Count the lines below that contain the word "vsyscall", and state only that number.
== Supplied records
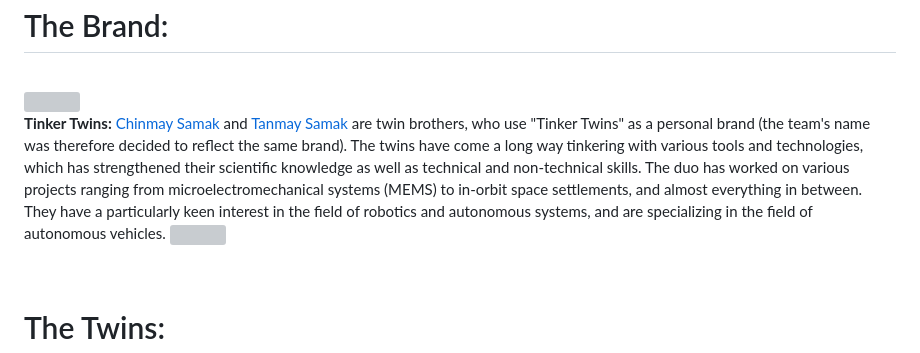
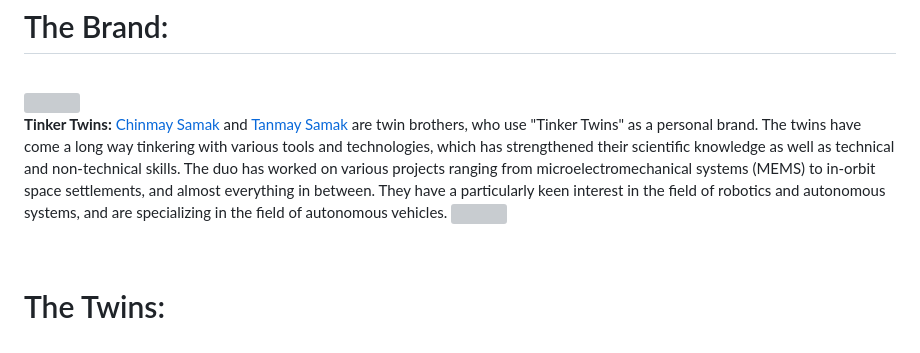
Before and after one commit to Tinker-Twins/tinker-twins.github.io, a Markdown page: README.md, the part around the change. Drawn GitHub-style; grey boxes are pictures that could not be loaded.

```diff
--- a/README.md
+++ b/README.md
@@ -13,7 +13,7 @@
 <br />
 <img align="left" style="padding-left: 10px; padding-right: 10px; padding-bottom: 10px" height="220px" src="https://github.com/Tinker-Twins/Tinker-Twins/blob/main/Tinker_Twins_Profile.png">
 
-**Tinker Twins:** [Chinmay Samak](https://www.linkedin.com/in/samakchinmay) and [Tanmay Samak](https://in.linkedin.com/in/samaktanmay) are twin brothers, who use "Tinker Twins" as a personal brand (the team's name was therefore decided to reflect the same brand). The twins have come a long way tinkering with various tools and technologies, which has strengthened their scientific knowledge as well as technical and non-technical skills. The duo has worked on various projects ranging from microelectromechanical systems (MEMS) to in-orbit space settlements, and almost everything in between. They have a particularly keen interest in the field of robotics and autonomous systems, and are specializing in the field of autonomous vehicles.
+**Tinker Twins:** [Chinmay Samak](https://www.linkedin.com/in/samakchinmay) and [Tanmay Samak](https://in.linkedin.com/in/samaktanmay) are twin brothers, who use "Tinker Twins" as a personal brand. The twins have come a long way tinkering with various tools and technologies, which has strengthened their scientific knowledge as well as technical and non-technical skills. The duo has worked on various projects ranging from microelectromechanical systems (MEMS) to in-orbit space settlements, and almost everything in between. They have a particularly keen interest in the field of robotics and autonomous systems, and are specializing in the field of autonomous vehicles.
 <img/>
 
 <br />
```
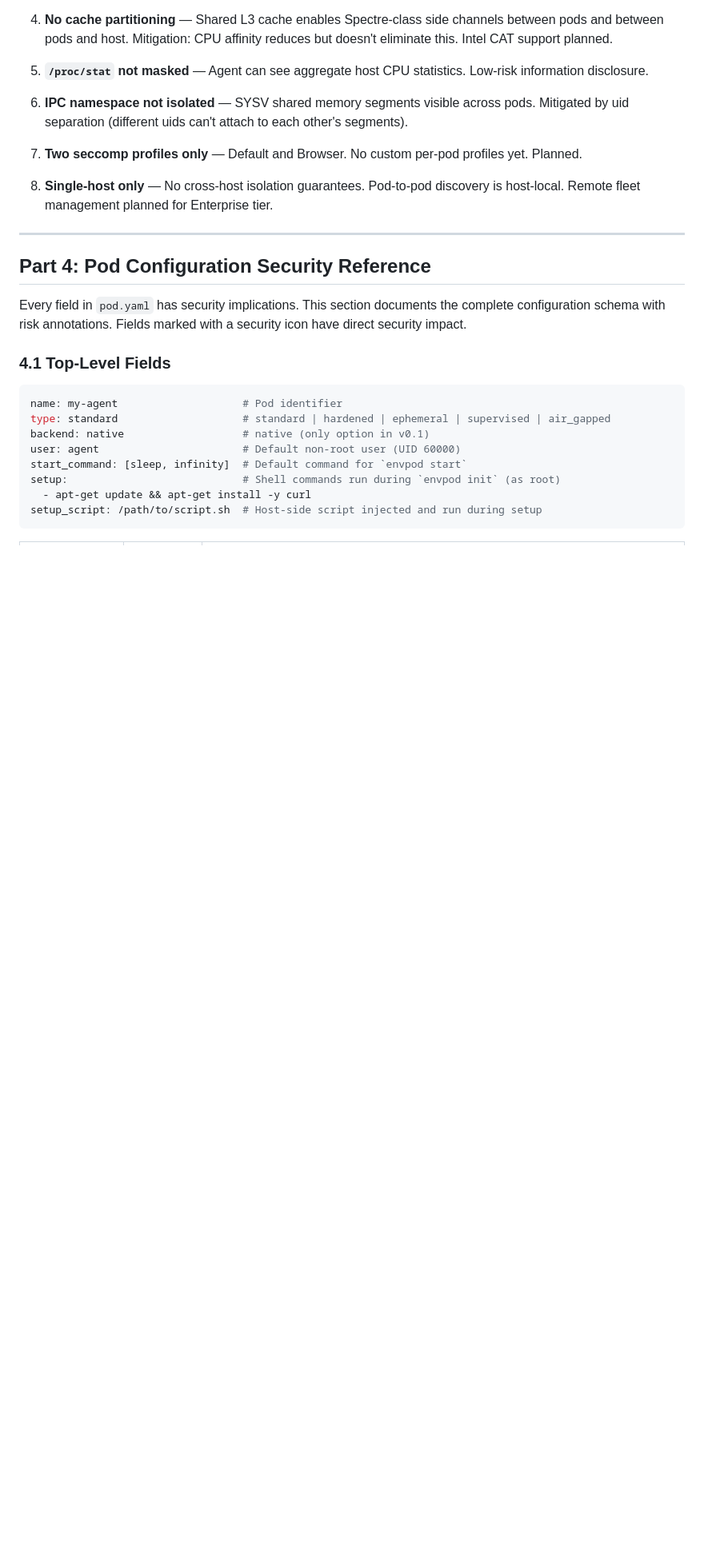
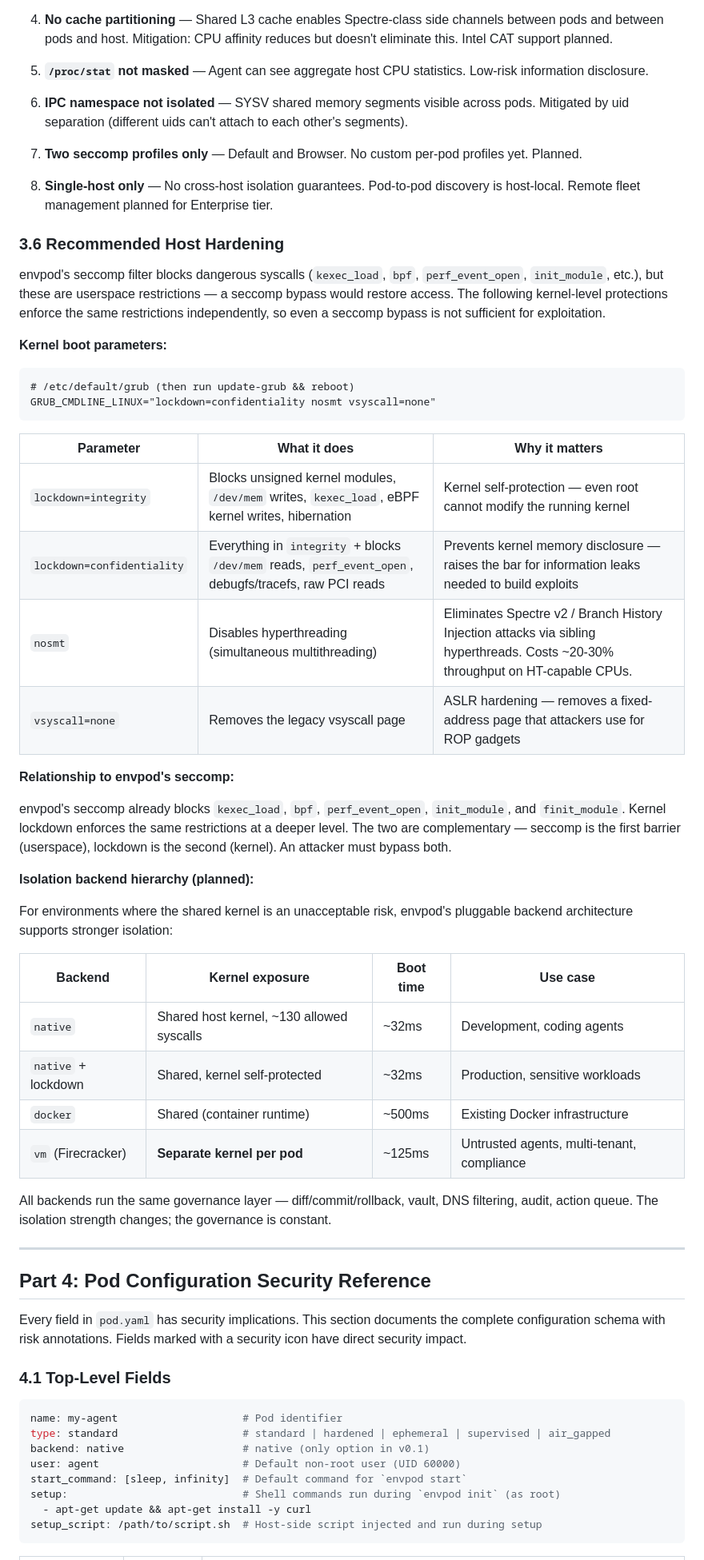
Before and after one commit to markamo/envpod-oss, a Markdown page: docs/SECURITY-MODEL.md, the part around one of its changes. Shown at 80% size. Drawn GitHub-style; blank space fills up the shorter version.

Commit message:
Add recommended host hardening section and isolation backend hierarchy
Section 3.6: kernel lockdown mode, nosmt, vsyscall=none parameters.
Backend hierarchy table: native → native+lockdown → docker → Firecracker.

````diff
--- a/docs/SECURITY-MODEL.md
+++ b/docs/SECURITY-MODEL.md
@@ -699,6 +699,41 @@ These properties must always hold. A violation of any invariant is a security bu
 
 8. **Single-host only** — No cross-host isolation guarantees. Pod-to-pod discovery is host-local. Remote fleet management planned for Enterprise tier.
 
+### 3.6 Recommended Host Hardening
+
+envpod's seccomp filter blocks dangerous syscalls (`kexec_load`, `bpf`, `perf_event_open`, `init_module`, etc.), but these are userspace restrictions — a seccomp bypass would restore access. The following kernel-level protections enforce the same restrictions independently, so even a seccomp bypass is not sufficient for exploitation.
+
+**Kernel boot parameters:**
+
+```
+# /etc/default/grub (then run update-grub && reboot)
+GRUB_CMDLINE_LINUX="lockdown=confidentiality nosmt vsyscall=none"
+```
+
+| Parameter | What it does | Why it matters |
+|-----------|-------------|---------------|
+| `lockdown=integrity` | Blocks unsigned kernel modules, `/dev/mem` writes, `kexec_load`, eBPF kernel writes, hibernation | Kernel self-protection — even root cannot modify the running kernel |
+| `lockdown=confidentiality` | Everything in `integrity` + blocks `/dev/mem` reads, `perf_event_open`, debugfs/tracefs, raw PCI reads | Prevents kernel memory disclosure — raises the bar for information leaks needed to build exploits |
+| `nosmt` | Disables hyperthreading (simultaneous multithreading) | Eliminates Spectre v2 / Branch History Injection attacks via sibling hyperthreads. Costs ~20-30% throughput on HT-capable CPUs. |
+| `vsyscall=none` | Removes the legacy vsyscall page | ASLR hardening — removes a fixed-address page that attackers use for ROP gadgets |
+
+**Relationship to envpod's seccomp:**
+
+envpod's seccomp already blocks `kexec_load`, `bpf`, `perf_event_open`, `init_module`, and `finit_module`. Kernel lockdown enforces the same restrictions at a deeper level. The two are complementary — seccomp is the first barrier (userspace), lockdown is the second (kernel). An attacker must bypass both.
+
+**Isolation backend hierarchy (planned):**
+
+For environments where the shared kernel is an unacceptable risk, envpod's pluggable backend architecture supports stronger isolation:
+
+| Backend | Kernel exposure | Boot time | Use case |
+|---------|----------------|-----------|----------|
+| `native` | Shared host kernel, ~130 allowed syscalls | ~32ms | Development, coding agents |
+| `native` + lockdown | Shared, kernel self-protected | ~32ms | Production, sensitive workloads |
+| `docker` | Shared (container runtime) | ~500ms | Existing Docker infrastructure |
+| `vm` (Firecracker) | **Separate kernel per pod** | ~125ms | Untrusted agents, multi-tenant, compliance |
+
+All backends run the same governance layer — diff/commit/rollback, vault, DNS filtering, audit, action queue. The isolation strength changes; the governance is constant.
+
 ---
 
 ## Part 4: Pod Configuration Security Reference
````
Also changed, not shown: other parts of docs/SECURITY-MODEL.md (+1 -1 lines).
====
Reply – 3